Guidelines for Funding Consideration
Season To Share is a campaign of Denver Post Charities (DPC), a McCormick Foundation Fund. As part of the foundation’s transition towards new and focused grantmaking strategies, DPC supports eligible organizations and programs that help low-income children, youth and families overcome obstacles impeding progress out of poverty and towards stabilization and self-sufficiency.
Priority funding consideration is given to programs that meet criteria in one of five funding areas. Programs must demonstrate evidence of impact through measurable client outcomes. Please click here for the foundation’s Program Evaluation Guide.
Grant Application Process
Instructions for the 2014 grant application process are as follows:
- If your agency received a grant in 2013, a 2014 grant application will be automatically electronically transmitted in mid-December, 2013 (unless otherwise notified).
- If your agency received a transition grant in 2013 (or earlier), the agency’s program is most likely ineligible for future funding consideration.
- The Denver Post Charities Letter of Inquiry process is currently closed.
General Application Requirements
Eligible organizations/programs will:
- have 501(c)3 federal tax-exempt status
- demonstrate one full year of program services and outcomes
- demonstrate a strong financial position
- serve residents of the Denver metropolitan area (restricted to Adams, Arapahoe, Boulder, Broomfield, Denver, Douglas, and Jefferson Counties)
- report strong measurable outcomes and meet grantmaking criteria in one funding area
Ineligible funding requests:
- Capital campaigns or endowments or other reserve funds
- Public or private schools
- Government agencies
- Programs that do not fit funding guidelines or grantmaking strategies
For additional information, please review “Related Issues” on the left pane.
Child/Youth Education: This giving area helps children and youth in grades K-12 achieve academic success, complete high school, and enter and persist in post-secondary education/vocational programs. Priority is given to programs that address one of three key transition points: (1) third grade reading proficiency; (2) successful transition from 8th-9th grade OR (3) successful transition from high school to post-secondary opportunities. Programs addressing non-cognitive barriers that impede students’ successful school engagement and progress will also be considered.
Health and Wellness: Eligible programs provide access to healthcare in low income areas and promote healthy living practices for low income individuals. Priority programs include: (1) community health access (2) school-based health access (3) obesity awareness, prevention and treatment and/or (4) maternal and child health.

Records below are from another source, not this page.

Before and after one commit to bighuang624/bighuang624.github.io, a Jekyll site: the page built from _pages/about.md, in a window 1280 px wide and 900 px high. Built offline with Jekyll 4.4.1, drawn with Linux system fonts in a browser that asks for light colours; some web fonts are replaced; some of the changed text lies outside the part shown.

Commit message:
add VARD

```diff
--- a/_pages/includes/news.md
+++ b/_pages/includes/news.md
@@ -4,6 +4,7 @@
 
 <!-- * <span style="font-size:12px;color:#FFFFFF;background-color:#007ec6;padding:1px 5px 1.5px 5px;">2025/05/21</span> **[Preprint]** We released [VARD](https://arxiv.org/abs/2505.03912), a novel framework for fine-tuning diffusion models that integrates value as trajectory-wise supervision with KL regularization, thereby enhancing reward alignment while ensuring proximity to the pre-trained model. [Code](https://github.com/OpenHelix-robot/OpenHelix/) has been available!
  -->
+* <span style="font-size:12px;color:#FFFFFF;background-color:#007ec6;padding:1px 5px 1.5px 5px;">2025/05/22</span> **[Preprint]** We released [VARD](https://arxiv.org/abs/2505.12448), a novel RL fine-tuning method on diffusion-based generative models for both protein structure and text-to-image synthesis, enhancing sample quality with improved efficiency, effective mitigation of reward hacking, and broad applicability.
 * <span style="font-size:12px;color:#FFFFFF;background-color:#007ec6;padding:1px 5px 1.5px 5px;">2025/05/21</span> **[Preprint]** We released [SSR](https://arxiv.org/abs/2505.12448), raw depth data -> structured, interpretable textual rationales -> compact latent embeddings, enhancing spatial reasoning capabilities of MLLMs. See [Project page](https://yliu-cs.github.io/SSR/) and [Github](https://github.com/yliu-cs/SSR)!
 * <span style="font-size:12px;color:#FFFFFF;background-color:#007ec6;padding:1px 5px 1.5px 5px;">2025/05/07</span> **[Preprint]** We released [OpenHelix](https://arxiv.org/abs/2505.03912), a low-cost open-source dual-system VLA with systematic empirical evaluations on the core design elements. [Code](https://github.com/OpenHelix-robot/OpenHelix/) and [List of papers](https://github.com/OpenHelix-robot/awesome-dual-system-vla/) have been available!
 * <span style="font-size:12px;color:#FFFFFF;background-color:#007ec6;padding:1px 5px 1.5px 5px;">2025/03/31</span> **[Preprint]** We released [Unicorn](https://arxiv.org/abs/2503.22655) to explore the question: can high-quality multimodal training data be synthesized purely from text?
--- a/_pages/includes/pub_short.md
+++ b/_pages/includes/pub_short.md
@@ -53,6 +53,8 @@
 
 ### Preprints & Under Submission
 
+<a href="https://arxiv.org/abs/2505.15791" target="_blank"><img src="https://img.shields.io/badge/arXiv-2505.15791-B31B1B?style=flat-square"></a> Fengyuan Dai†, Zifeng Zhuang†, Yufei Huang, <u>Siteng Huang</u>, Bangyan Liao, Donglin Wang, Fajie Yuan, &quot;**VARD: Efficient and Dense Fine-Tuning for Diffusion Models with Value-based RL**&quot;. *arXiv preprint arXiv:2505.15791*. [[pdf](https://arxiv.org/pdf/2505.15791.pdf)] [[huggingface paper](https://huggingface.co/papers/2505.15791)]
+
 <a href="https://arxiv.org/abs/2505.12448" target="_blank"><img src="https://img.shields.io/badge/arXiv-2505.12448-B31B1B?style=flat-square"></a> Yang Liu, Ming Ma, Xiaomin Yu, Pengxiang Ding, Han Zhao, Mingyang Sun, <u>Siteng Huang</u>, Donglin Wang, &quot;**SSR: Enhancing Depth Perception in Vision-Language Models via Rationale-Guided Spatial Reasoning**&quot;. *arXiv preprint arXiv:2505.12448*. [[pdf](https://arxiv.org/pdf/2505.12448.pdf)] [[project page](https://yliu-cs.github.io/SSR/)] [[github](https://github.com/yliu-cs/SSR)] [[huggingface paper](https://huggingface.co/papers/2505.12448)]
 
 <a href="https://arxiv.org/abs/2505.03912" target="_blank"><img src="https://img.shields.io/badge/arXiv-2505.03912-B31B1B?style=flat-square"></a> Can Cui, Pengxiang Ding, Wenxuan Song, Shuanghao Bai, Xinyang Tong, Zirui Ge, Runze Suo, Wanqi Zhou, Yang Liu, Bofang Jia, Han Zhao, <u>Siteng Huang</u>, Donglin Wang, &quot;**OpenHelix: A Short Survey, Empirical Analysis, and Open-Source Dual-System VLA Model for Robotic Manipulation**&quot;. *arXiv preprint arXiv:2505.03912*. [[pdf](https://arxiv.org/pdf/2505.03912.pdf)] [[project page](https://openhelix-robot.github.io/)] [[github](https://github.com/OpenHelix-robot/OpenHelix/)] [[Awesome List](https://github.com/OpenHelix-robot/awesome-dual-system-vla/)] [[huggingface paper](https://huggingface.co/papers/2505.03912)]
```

Housing: Programs in this area implement prevention and/or long-term housing strategies with multiple wrap-around services for individuals and families. Eligible programs include: (1) homelessness prevention and (2) supportive and transitional housing (six months or more). Priority is given to programs that effectively demonstrate impact by moving clients into more permanent and/or stable housing.
Hunger: Priority consideration is given only to large-scale programs that implement and track the impact of hunger alleviation strategies targeting specific geographic areas where gaps for nutritional services exist, or that address the nutritional needs of specific groups (i.e. children, families, seniors, the infirmed). Required primary outcome data includes (1) increased access to healthy nutritious foods (2) reduced rates of hunger services for case-managed clients, and/or (3) increased participation in federal nutrition programs (SNAP, school breakfast, after school and summer nutrition). Single hunger relief programs are ineligible for support.

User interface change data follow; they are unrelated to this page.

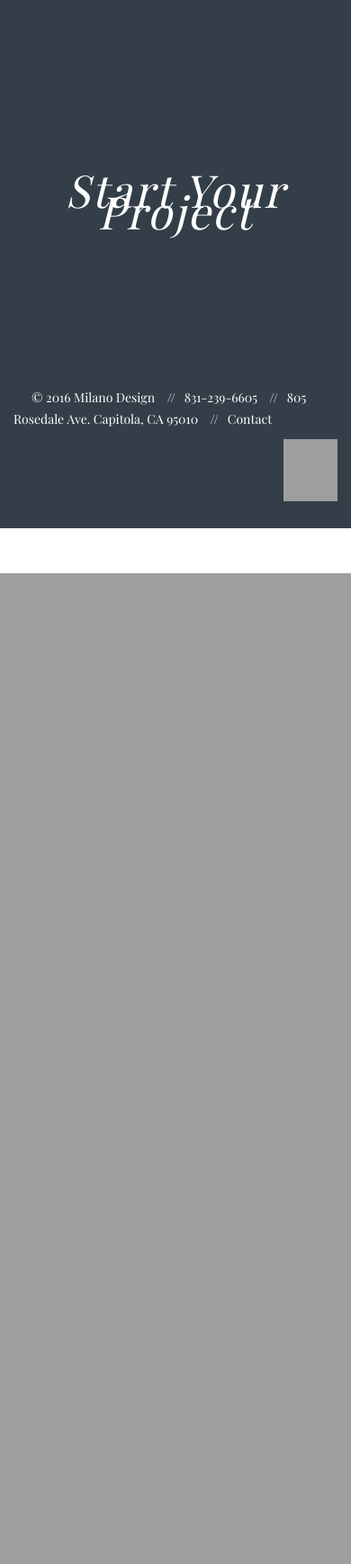
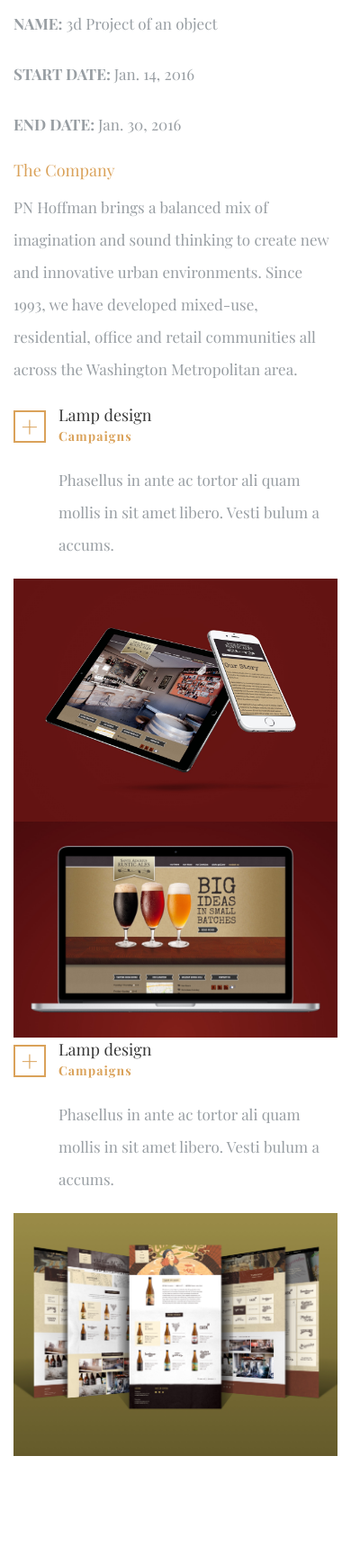
Before and after one commit to rmilano24/designbymilano, a PHP site: page /rustic-ales.php in a window 390 px wide. Shown: the part 1379-3117 px from the top of the page at 90% size. Before the commit the page ends 2016 px from the top, so only its background shows below. Run offline with PHP 8.4, Linux system fonts and the light colour scheme; some libraries are stand-ins or nearby versions; some web fonts are replaced; grey boxes are pictures that could not be loaded.

Commit message:
add new projects

```diff
--- a/assemblytek.php
+++ b/assemblytek.php
@@ -34,7 +34,7 @@
                   <div class="row">
                     <div class="col-sm-offset-1 col-sm-11">
 
-                      <div class="owl-carousel images-slider assembly-tek">
+                      <div class="owl-carousel images-slider assemblytek">
                         <div class="item">
                           <!-- <img src="images/portfolio/slider/image-1.jpg" alt=""> -->
                         </div><!-- item -->
--- a/assets/css/pages-style.css
+++ b/assets/css/pages-style.css
@@ -524,8 +524,12 @@
     background-image:url(../../images/work/next/next_sante-winery.jpg);
   }
 
-  .assembly-tek {
-    background-image:url(../../images/work/next/next_assembly.jpg);
+  .assemblytek {
+    background-image:url(../../images/work/headers/assemblytek.jpg);
+  }
+
+  .rustic-ales {
+    background-image:url(../../images/work/headers/rustic.jpg);
   }
 
   /***********************************************************************************
--- a/rustic-ales.php
+++ b/rustic-ales.php
@@ -20,15 +20,145 @@
             </div><!-- page-header -->
 
 
+            <section class="full-section" style="padding-bottom:0;">
+              <div class="full-section-container">
+
+                <div class="rotate-links">
+
+                  <a href="#">Facebook</a>
+                  <a href="#">Twitter</a>
+                  <a href="#">LinkedIn</a>
+
+                </div><!-- rotate-links -->
+
+                <div class="container-fluid">
+                  <div class="row">
+                    <div class="col-sm-offset-1 col-sm-11">
+
+                      <div class="owl-carousel images-slider rustic-ales">
+                        <div class="item">
+                          <!-- <img src="images/portfolio/slider/image-1.jpg" alt=""> -->
+                        </div><!-- item -->
+                      </div><!-- images-slider -->
+
+
+                </div><!-- col -->
+              </div><!-- row -->
+            </div><!-- container-fluid -->
+
+          </div><!-- full-section-container -->
+        </section><!-- section-slider -->
+
+        <div class="container">
+          <div class="row">
+            <div class="col-md-4 col-sm-6">
+
+              <h4 class="text-default-color">Services</h4>
+
+              <br>
+
+              <p><span class="text-uppercase"><strong>Name: </strong></span> 3d Project of an object<p>
+              <p><span class="text-uppercase"><strong>Start Date: </strong></span> Jan. 14, 2016<p>
+              <p><span class="text-uppercase"><strong>End Date: </strong></span> Jan. 30, 2016<p>
+
+            </div><!-- col -->
+            <div class="col-md-8 col-sm-6">
+
+              <h4 class="text-default-color">The Company</h4>
+
+              <p>PN Hoffman brings a balanced mix of imagination and sound thinking to create new and innovative urban environments. Since 1993, we have developed mixed-use, residential, office and retail communities all across the Washington Metropolitan area.</p>
+
+            </div><!-- col -->
+
+          </div><!-- row -->
+        </div><!-- container -->
+
+        <div class="container">
+          <div class="row">
+            <div class="col-sm-12">
+
+              <div class="portfolio-item portfolio-creative thumbnail-left">
+
+                <div class="row">
+                  <div class="col-sm-4">
+
+                    <div class="portfolio-item-details">
+
+                      <h4><a href="portfolio-single.html">Lamp design</a></h4>
+                      <h6>Campaigns</h6>
+
+                      <p>Phasellus in ante ac tortor ali quam mollis in sit amet libero. Vesti bulum a accums.</p>
+
+                    </div><!-- portfolio-item-details -->
+
+                  </div><!-- col -->
+                  <div class="col-sm-8">
+
+                    <div class="portfolio-item-thumbnail">
+
+                      <img src="images/work/rustic/rustic-mobile.jpg" alt="mobile design">
+
+                    </div><!-- portfolio-item-thumbnail -->
+
+                  </div><!-- col -->
+                </div><!-- row -->
+
+              </div><!-- portfolio-item -->
+
+            </div><!-- col -->
+          </div><!-- row -->
+        </div><!-- container -->
+
+        <div class="container">
+          <div class="row">
+            <div class="col-sm-12">
+
+              <div class="portfolio-item portfolio-creative thumbnail-left">
+
+                <div class="row">
+
+                  <div class="col-sm-8">
+
+                    <div class="portfolio-item-thumbnail">
+
+                      <img src="images/work/rustic/rustic-desktop.jpg" alt="desktop">
+
+                    </div><!-- portfolio-item-thumbnail -->
+
+                  </div><!-- col -->
+
+                  <div class="col-sm-4">
+
+                    <div class="portfolio-item-details">
+
+                      <h4><a href="portfolio-single.html">Lamp design</a></h4>
+                      <h6>Campaigns</h6>
+
+                      <p>Phasellus in ante ac tortor ali quam mollis in sit amet libero. Vesti bulum a accums.</p>
+
+                    </div><!-- portfolio-item-details -->
+
+                  </div><!-- col -->
+
+                </div><!-- row -->
+
+              </div><!-- portfolio-item -->
+
+            </div><!-- col -->
+          </div><!-- row -->
+        </div><!-- container -->
+
             <div class="container hero-work">
               <div class="row">
                 <div class="col-sm-12">
 
-                  <img src="images/work/rustic/rustic-ales.jpg" alt="">
+                  <img src="images/work/rustic/rustic-hero.jpg" alt="">
 
                 </div><!-- col -->
               </div><!-- row -->
             </div><!-- container -->
+
+          </div><!-- PAGE CONTENT -->
 
 
         <a href="ohm-light.php">
```
Also changed, not shown: project-i-worked-on-at-hz.php (added, +156 -0 lines), work.php (+36 -1 lines), images/work/assemblytek.jpg (added), images/work/headers/assemblytek.jpg (added), images/work/headers/rustic.jpg (added), images/work/rustic/rustic-desktop.jpg (added), images/work/rustic/rustic-hero.jpg (added), images/work/rustic/rustic-mobile.jpg (added).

Adult Literacy: Priority is given to one of three community-based programs serving the needs of low level learners: (1) beginning literacy (2) pre-bridge and (2) bridge programs. Adult Basic Education (ABE) and English as a Second Language (ESL) programs must demonstrate intent and appropriate development of a modified (workforce-enhanced) curriculum with a depth of academic supports, and career, social and transitional services that help low income learners raise their English proficiency and reading grade levels to meet eligibility requirements for and enrollment in more advanced literacy programs, certificate-bearing workforce training programs, high school equivalency GED classes, and/or credit-bearing post-secondary education programs.
If you have any grantmaking questions, please contact:

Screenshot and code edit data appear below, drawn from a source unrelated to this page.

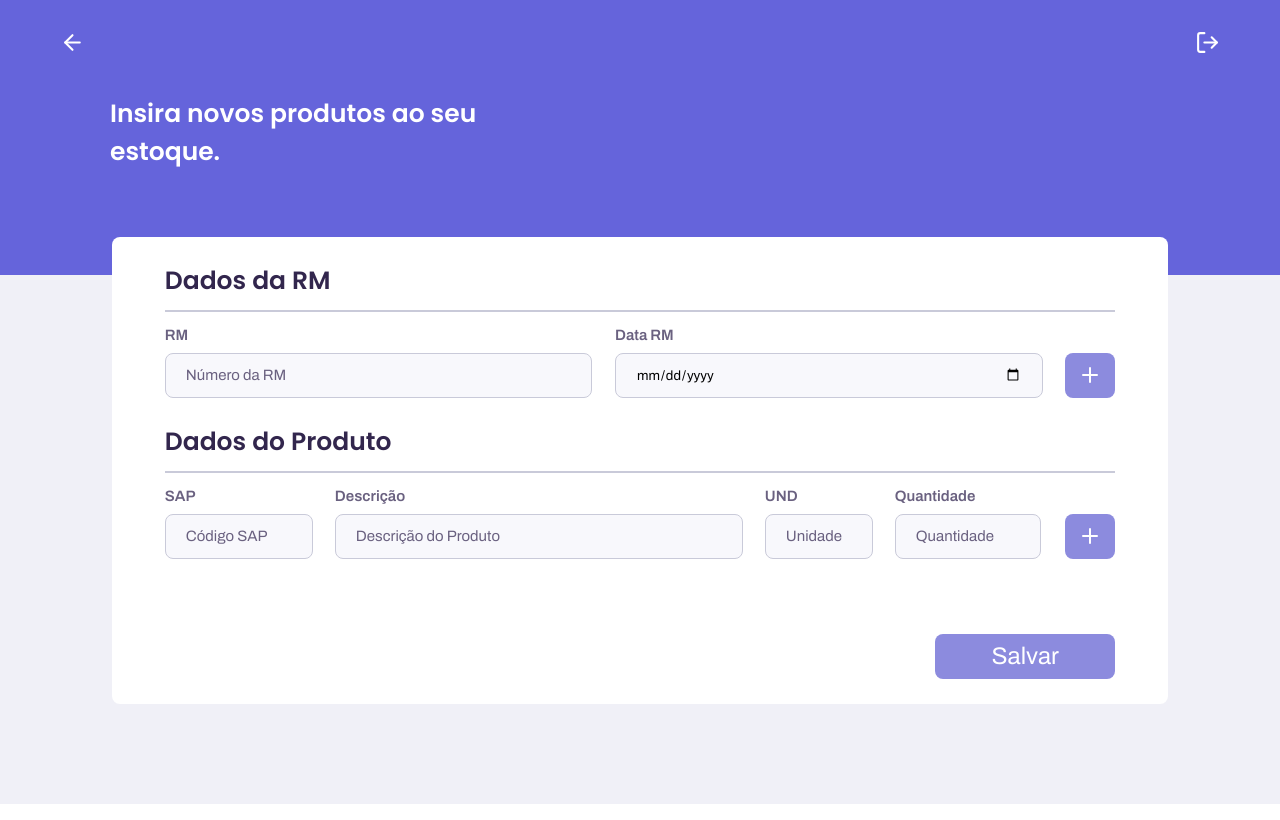
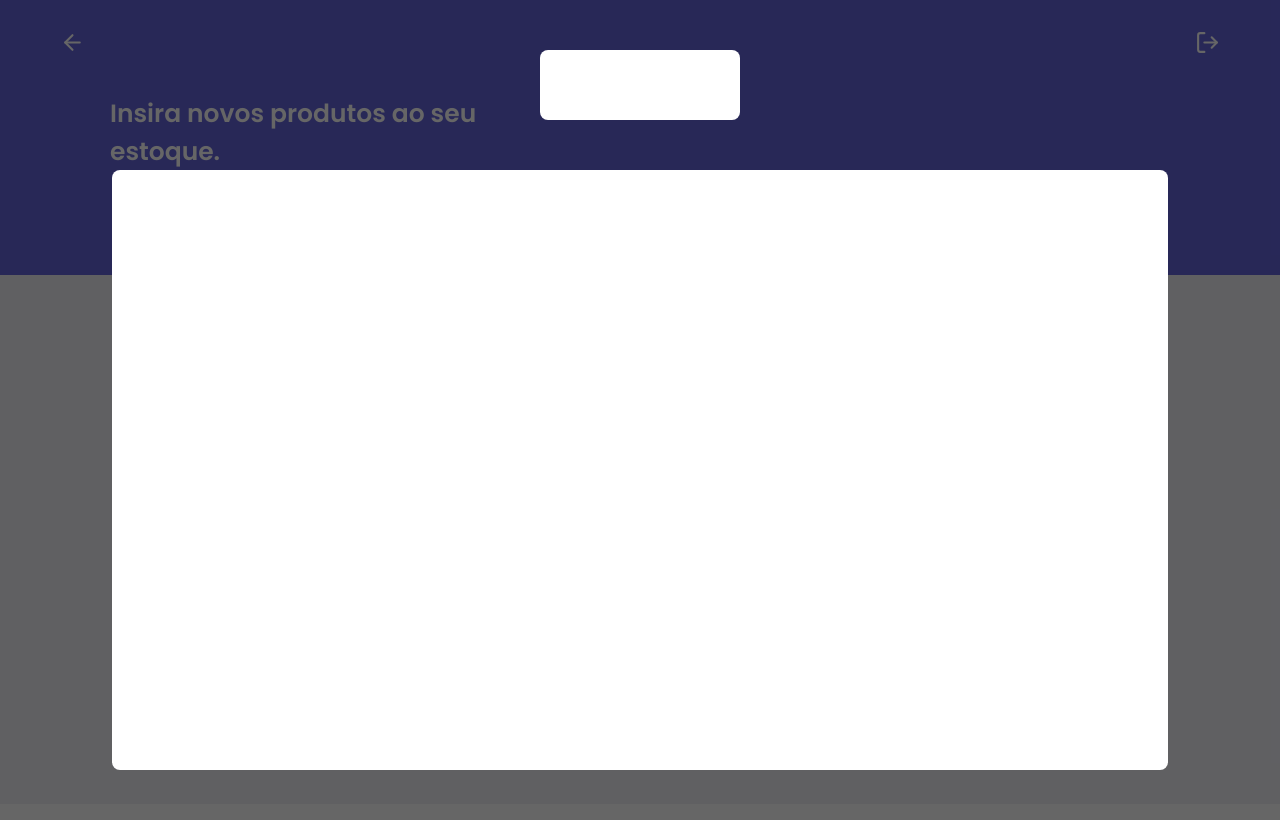
Before and after one commit to Joaopedromata/plancon-frontend, a React (Create React App) app: page /estoque/entrada in a window 1280 px wide. Both pictures are taken after a click on the button "Salvar". Built offline with nearby package versions, Linux system fonts and the light colour scheme; a web font is replaced by a local one.

Commit message:
create modelRM

```diff
--- /dev/null
+++ b/src/components/ModalRM/index.js
@@ -0,0 +1,56 @@
+import React from 'react'
+import {
+    Container,
+    MiniWrapper,
+    Wrapper,
+    HeaderWrapper,
+    Table
+
+} from './styles'
+
+const ModalRM = ({ id = 'modal', onClose = () => {} }) => {
+
+    const handleOutsideClick = e => {
+        if(e.target.id === id) onClose()
+    }
+
+
+    return (
+        <Container id={id} onClick={handleOutsideClick}>
+            <MiniWrapper>
+
+            </MiniWrapper>
+            <Wrapper>
+                <HeaderWrapper></HeaderWrapper>
+                <Table>
+                    {/* {fillTable.length === 0 ? (null) : (
+                        <WrapperTables>
+                            <TableData>
+                                <TitleElementsSAP>SAP</TitleElementsSAP>
+                                <TitleElementsDescription>Descrição</TitleElementsDescription>
+                                <TitleElementsUnit>UND</TitleElementsUnit>
+                                <TitleElementsQuantity>Quantidade</TitleElementsQuantity>
+                                <TitleElementsIcons></TitleElementsIcons>
+                            </TableData>
+                        </WrapperTables>
+                    )}
+
+                    {fillTable.map(products => (
+                        <>
+                            <hr />
+                            <ElementsTableData>
+                                <ElementsSAP>{products.sap}</ElementsSAP>
+                                <ElementsDescription>{products.description}</ElementsDescription>
+                                <ElementsUnit>{products.unit}</ElementsUnit>
+                                <ElementsQuantity>{products.quantity}</ElementsQuantity>
+                                <ElementsIcons><Edit onClick={() => handleEditProduct(products.sap)}/><Remove onClick={() => handleRemoveProduct(products.sap)}/></ElementsIcons>
+                            </ElementsTableData>
+                        </>
+                    ))} */}
+                </Table>
+            </Wrapper>
+        </Container>
+    )
+}
+
+export default ModalRM
--- /dev/null
+++ b/src/components/ModalRM/styles.js
@@ -0,0 +1,41 @@
+import styled from 'styled-components'
+
+export const Container = styled.div`
+    z-index: 1;
+
+    position: absolute;
+    top: 0;
+    left: 0;
+    right: 0;
+    margin-bottom: 0px;
+
+    background-color: rgba(0, 0, 0, 0.6);
+
+    display: flex;
+    flex-direction: column;
+    align-items: center;
+    justify-content: space-around;
+    cursor: pointer;
+`
+
+export const MiniWrapper = styled.div`
+    height: 70px;
+    width: 200px;
+    border-radius: 8px;
+    background-color: var(--color-white);
+    margin: 50px 0;
+    cursor: auto;
+`
+
+export const Wrapper = styled.div`
+    width: 1056px;
+    height: 600px;
+    margin-bottom: 50px;
+    border-radius: 8px;
+    background-color: var(--color-white);
+    cursor: auto;
+`
+
+export const HeaderWrapper = styled.div``
+
+export const Table = styled.div``
--- a/src/pages/Input/index.js
+++ b/src/pages/Input/index.js
@@ -2,6 +2,7 @@ import React, { useState } from 'react'
 import Header from '../../components/Header'
 import api from '../../service/api'
 import checkNull from '../../helpers/checkNull'
+import ModalRM from '../../components/ModalRM'
 
 import {
     Container,
@@ -41,6 +42,8 @@ import {
 
 const Input = ({ location }) => {
 
+    const [ isModalVisible, setIsModalVisible ] = useState(false)
+
     const [ identifier, setIdentifier ] = useState('')
     const [ dateRM, setDateRM ] = useState('')
 
@@ -79,9 +82,8 @@ const Input = ({ location }) => {
 
         })
 
+        setIsModalVisible(true)
         return alert('Produtos inseridos na RM com sucesso')
-
-
     }
 
     const handleFormRMSubmit = e => {
@@ -320,6 +322,7 @@ const Input = ({ location }) => {
                 </Table>
                 <ButtonSave onClick={() => insertProdutsOnDatabase()}>Salvar</ButtonSave>
             </Wrapper>
+            {isModalVisible && <ModalRM onClose={() => setIsModalVisible(false)}/>}
         </Container>
     )
 }
--- a/src/styles/GlobalStyles.js
+++ b/src/styles/GlobalStyles.js
@@ -22,6 +22,7 @@ export default createGlobalStyle`
         --color-font-light: #9C98A6;
         --color-font-dark-black: #32264D;
         --color-white: #FFFFFF;
+        --color-black: #000000;
         --color-input-shadow: #DD9AC2;
         --color-input-placeholder: #C9CAD9;
         --color-light-purple: #8C8BDE;
```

, Senior Program Officer, 312.445.5052 If you have any administrative or process questions, please contact:Jan Miller
, Administrative Officer, 312.445.5040
McCormick Foundation, Communities Program